Dinosaur

The Significance of Web 1 (‘Web.1.0’) and Web 2 (‘Web 2.0’)

Previous webpage: Some Corollaries of the Interactions of Moore’s, Cooper’s, and Butters’ Laws As Moore’s, Cooper’s, and Butters’ laws exponentially increased the power of computer chips and the bandwidth of the fiber optic lines and wireless signals connecting those chips, billions of people who used those personal computers extraordinarily quickly by historical measurements gained access to a cornucopia of news, entertainment and other information—extremely more news, entertainment, and other information than had been available locally from the Mass Media’s printed publications and over-the-air broadcasts. Although Mass Media publishers and broadcasters are still trying to contend with that greatest of changes in […]

Arco de las Puntas, Isla El Hierro, Canary Islands.

Outernet

One of the most audacious New Media projects I’ve been involved with as a viability consultant is Outernet, my friend Syed Karim‘s project to bring free Internet access to more than four billion people. He plans to do this by piggybacking a fleet of mini-satellites onto commercial satellite launches. These mini-satellites, known as cubesats (each a 10 cm cube weighing no more than 1.33 kg), will provide Internet access (albeit mainly text access) to the majority of the world’s people, who don’t live in regions where Internet access is affordable or even receivable, which is a surprisingly large portion of […]

Purchase a Brick for Malaysiakini

In 2004, the offices the Malaysian investigative news website Malaysiakini rented in the Kuala Lumpur suburb of Bangsar Utama were raided by police. That spooked the building’s landlord, who evicted the 14 year-old Malaysiakini. The site’s journalists briefly worked from a nearby fast-food restaurant that had a WiFi connection. Malaysiakini has finally found a permanent home, purchasing an industrial building that will serve as its new office beginning next year. Malaysiakini aims to make a sizable portion of @Kini open to the public. “To grow, Malaysiakini needs a stronger foundation. Like a tree, this new building will help Malaysiakini plant deeper roots so […]

linda_layar

Augmented Reality for Printed Publications

We’re generally not a company that emphasizes a continuing role for paper (as opposed to epaper) in the future, but we are enthusiastic about some of the Augmented Reality mobile phone applications being developed by the Dutch company Layar for use with newspapers, magazines, signboards.
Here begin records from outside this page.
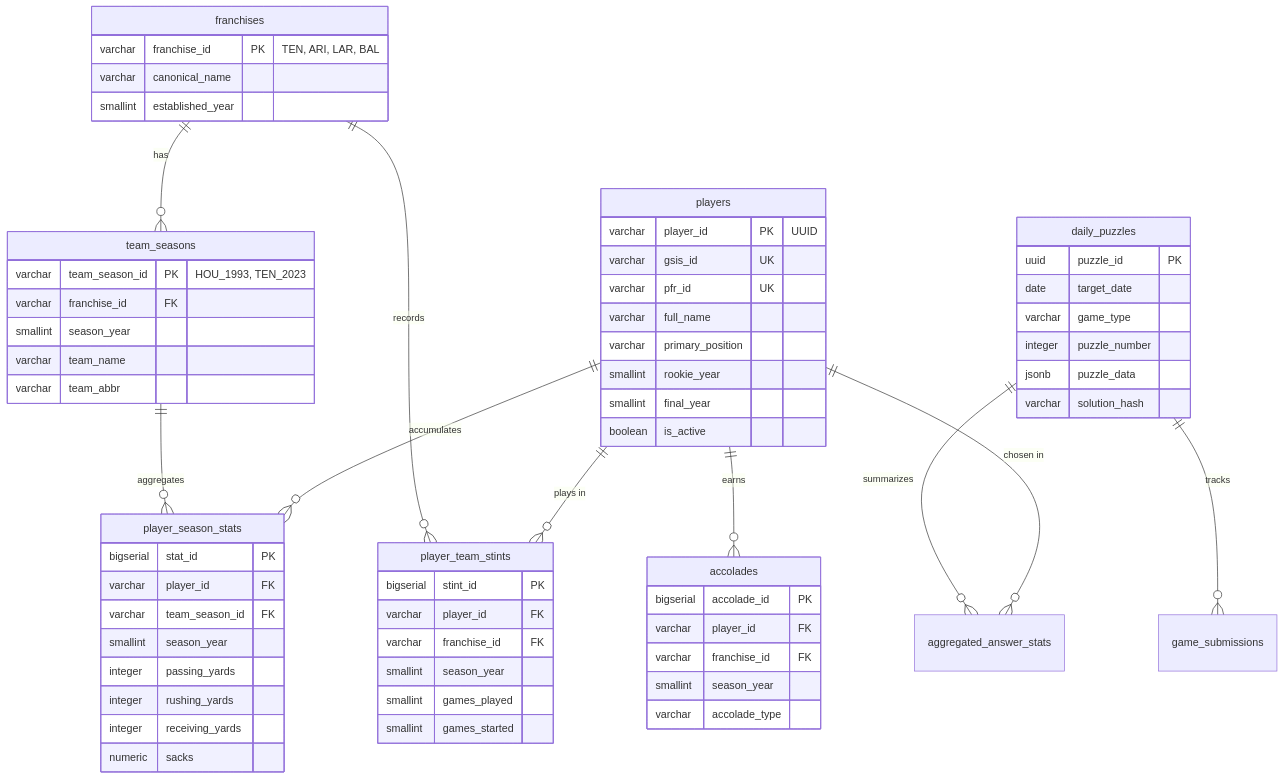
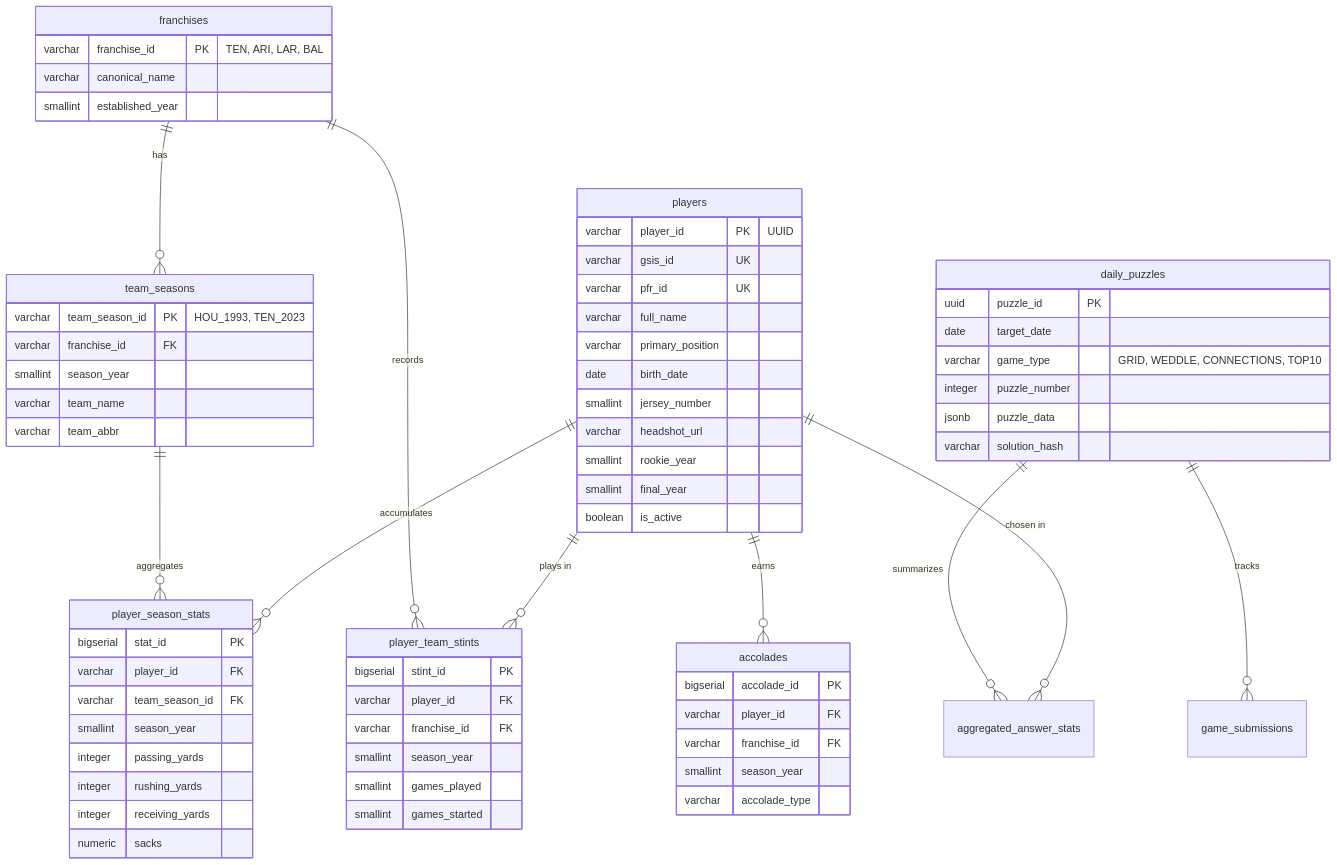
One commit to TomasIFerreyra/nfl-games changed the diagram in README.md. Above: the diagram before and after it, drawn with Mermaid. The commit also changed other lines of this file, not shown here.

Commit message:
docs: document Weddle game mode, mechanics, invariants, and schema updates in README

````diff
--- a/README.md
+++ b/README.md
@@ -84,74 +105,77 @@
 ```mermaid
 erDiagram
     franchises ||--o{ team_seasons : "has"
     franchises ||--o{ player_team_stints : "records"
     team_seasons ||--o{ player_season_stats : "aggregates"
     players ||--o{ player_team_stints : "plays in"
     players ||--o{ player_season_stats : "accumulates"
     players ||--o{ accolades : "earns"
     daily_puzzles ||--o{ game_submissions : "tracks"
     daily_puzzles ||--o{ aggregated_answer_stats : "summarizes"
     players ||--o{ aggregated_answer_stats : "chosen in"
 
     franchises {
         varchar franchise_id PK "TEN, ARI, LAR, BAL"
         varchar canonical_name
         smallint established_year
     }
 
     team_seasons {
         varchar team_season_id PK "HOU_1993, TEN_2023"
         varchar franchise_id FK
         smallint season_year
         varchar team_name
         varchar team_abbr
     }
 
     players {
         varchar player_id PK "UUID"
         varchar gsis_id UK
         varchar pfr_id UK
         varchar full_name
         varchar primary_position
+        date birth_date
+        smallint jersey_number
+        varchar headshot_url
         smallint rookie_year
         smallint final_year
         boolean is_active
     }
 
     player_team_stints {
         bigserial stint_id PK
         varchar player_id FK
         varchar franchise_id FK
         smallint season_year
         smallint games_played
         smallint games_started
     }
 
     player_season_stats {
         bigserial stat_id PK
         varchar player_id FK
         varchar team_season_id FK
         smallint season_year
         integer passing_yards
         integer rushing_yards
         integer receiving_yards
         numeric sacks
     }
 
     accolades {
         bigserial accolade_id PK
         varchar player_id FK
         varchar franchise_id FK
         smallint season_year
         varchar accolade_type
     }
 
     daily_puzzles {
         uuid puzzle_id PK
         date target_date
-        varchar game_type
+        varchar game_type "GRID, WEDDLE, CONNECTIONS, TOP10"
         integer puzzle_number
         jsonb puzzle_data
         varchar solution_hash
     }
 ```
````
For example, take at look at this video about using the application with magazines: Or this more general use of the application: These apps led one acquaintance myself of ours to declare that the Cuecat scanners, a product released in 1999, was ahead of its time. Maybe so, but that’s like saying the steam-powered automobiles […]

The Greatest Change in Media Made Newspapers Obsolete

I’ve overwhelmingly tempted to quote words written for the Michael Corleone character by Mario Puzo and Francis Ford Coppola in their 1990 movie and novel The Godfather III: “Just when I thought I was out… they pull me back in.” Except that I’m no gangster, and I’ve somehow always expected to get back into blogging. During 2008, however, I’d come to the conclusion that my time spent blogging, twittering, or interacting in other casual and small ways with people online was counterproductive to solving the serious and huge problems nowadays facing the news industries — the focus of my professional consulting and […]

Thursday, August 21, 2008

I’m back! I’d taken a year off for reflection. After concluding that no daily newspaper executive in North America knows where their industry is headed, I went back to school approximately this time last year. I’d hoped that news media academics might have the answers. What I found was that, with the exception of some folks at the Media Management and Transformation Centre at Jönköping International Business School in Sweden, the academics don’t. In fact, most media academics are even further behind than the industry executives. (Except, of course, for academics who might be reading this.) Meanwhile, the university to […]

Monday, September 10

Today’s reading: An Adweek article about ‘Web. 2.0’ in traditional publications; Alan Rusbringer’s prediction that ‘We’re all doomed to be surprised;’ the AOPUK’s short list of winners; a directory of interactive maps about crime; the Wall Street Journal’s Carl Bialik describes how the very large number needed just to comprehend total the cash cost of the U.S. invasion of Iraq; Veterans Administration security officers detain a Syracuse journalism student who dared photograph a hospital from a public place; and what might North Korea do now that it has its own top-level domain on the Internet.